Simon’s “performance pay” can be compared to the pay structure for Walmart associates revealed in an internal document last year. It lays out the hourly wage bonus that associates receive based on five different levels of performance. After calculating the annualized bonus associates receive if they work 52 40-hour weeks per year, it’s clear that Walmart doesn’t use the same pay structure for its executives that it uses for its associates. An associate who is graded “below expectations” or “needs improvement” won’t get any extra pay. A “solid performer” will receive $832, “exceeds expectations” nets $1,040, and a “role model,” the highest grade, is awarded $1,248. This means an associate can get an 8 percent bonus over the minimum wage when she is a role model, and a CEO can still get an 11 percent bonus when he misses his objectives.

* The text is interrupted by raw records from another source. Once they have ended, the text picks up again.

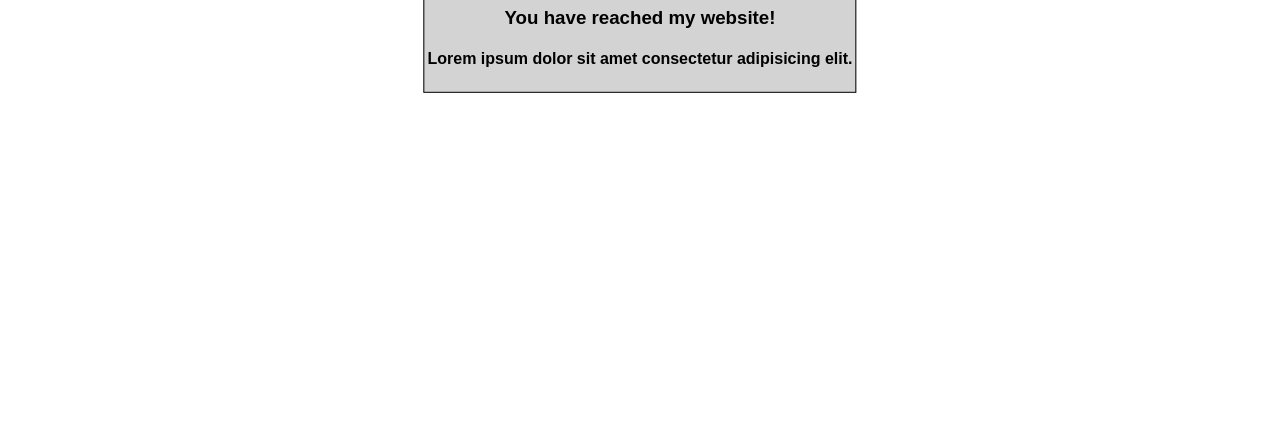
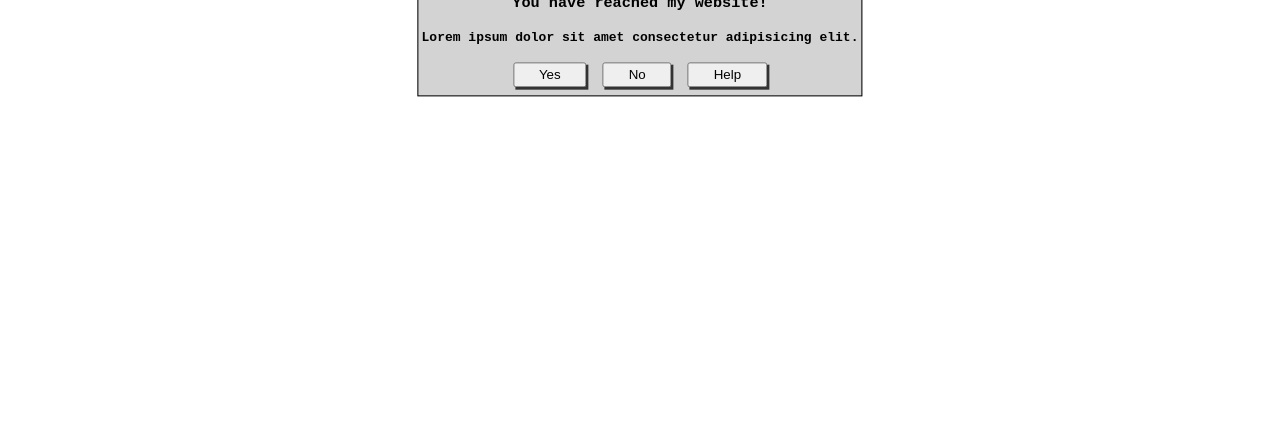
Before and after one commit to Chrstjan/Windows-98-Modal-Window, a plain HTML site: page index.html in a window 1280 px wide. Shown: the part 378-800 px from the top of the page. Drawn offline with Linux system fonts and the light colour scheme.

Commit message:
Made the modal footer and font

```diff
--- a/Assets/css/main-content.css
+++ b/Assets/css/main-content.css
@@ -40,14 +40,25 @@
   color: #000000;
   font-size: 30px;
   position: absolute;
-  top: 53%;
+  top: 38%;
   left: 50%;
   transform: translate(-50%, -50%);
-}
-
-.modal-body {
 }
 
 .modal-body .body-header hgroup {
   text-align: center;
 }
+
+.modal-body .modal-footer {
+  display: flex;
+  justify-content: center;
+  align-items: center;
+  gap: 1rem;
+}
+
+.modal-footer .modal-btn {
+  cursor: pointer;
+  padding: 0.2rem 1.5rem;
+  box-shadow: 2px 2.3px #333;
+  margin-bottom: 0.3rem;
+}
--- a/Assets/css/main.css
+++ b/Assets/css/main.css
@@ -6,7 +6,7 @@
 body {
   margin: 0;
   padding: 0;
-  font-family: sans-serif;
+  font-family: monospace;
 }
 
 .main-container {
--- a/Assets/js/app.js
+++ b/Assets/js/app.js
@@ -46,6 +46,20 @@
 const modalFooter = document.createElement("footer");
 modalFooter.classList.add("modal-footer");
 
+const modalYesBtn = document.createElement("button");
+modalYesBtn.classList.add("modal-btn");
+modalYesBtn.textContent = "Yes";
+
+const modalNoBtn = document.createElement("button");
+modalNoBtn.classList.add("modal-btn");
+modalNoBtn.textContent = "No";
+
+const modalHelpBtn = document.createElement("button");
+modalHelpBtn.classList.add("modal-btn");
+modalHelpBtn.textContent = "Help";
+
+appendChildren(modalFooter, [modalYesBtn, modalNoBtn, modalHelpBtn]);
+
 appendChildren(modalBody, [modalBodyHeader, modalFooter]);
 
 appendChildren(modalWindow, [modalHeader, modalBody]);
```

Simon’s pay package also undermines the logic behind trickle-down economics. Thomas Piketty’s bestseller Capital in the Twenty-First Century finds that one of the main drivers behind growing inequality is surging executive pay. Defenders of inequality like to argue that growing executive helps the economy by providing incentives for them to work hard and grow their companies—growth that trickles down to the rest of us.
George W Bush’s former chief economist, for example, writes that “the most natural explanation of high CEO pay is that the value of a good CEO is extraordinarily high.” The Heritage Foundation goes a step further, warning that reducing CEO pay by raising taxes would damage the economy because it “would reduce the incentives for high-earners to work and take risk, which would reduce opportunity for lower-income workers because it would result in less job creation.”
But this incentive system is one where Simon gets paid $1.5 million if he succeeds and $1.5 million if he fails. And it’s just one telling example of how the growth of executive pay has less to do with the growing productivity of executives than with a corporate governance system where executives sit on each others’ boards and give each other raises.
It shouldn’t be surprising that a fundamental tenet of trickle-down economics—executives are paid for performance—fails when placed under the microscope. Our economy grew slower in the trickle-down 2000s than in the 1990s, when President Clinton raised the top marginal tax rate for the wealthy. If the price of public investments that will grow and strengthen the middle class—and our economy along with it—is slightly raising taxes on highly paid executives like William Simon, then it’s a price we can pay.
Brendan V. Duke is a middle-out policy analyst with the Center for American Progress Action Fund.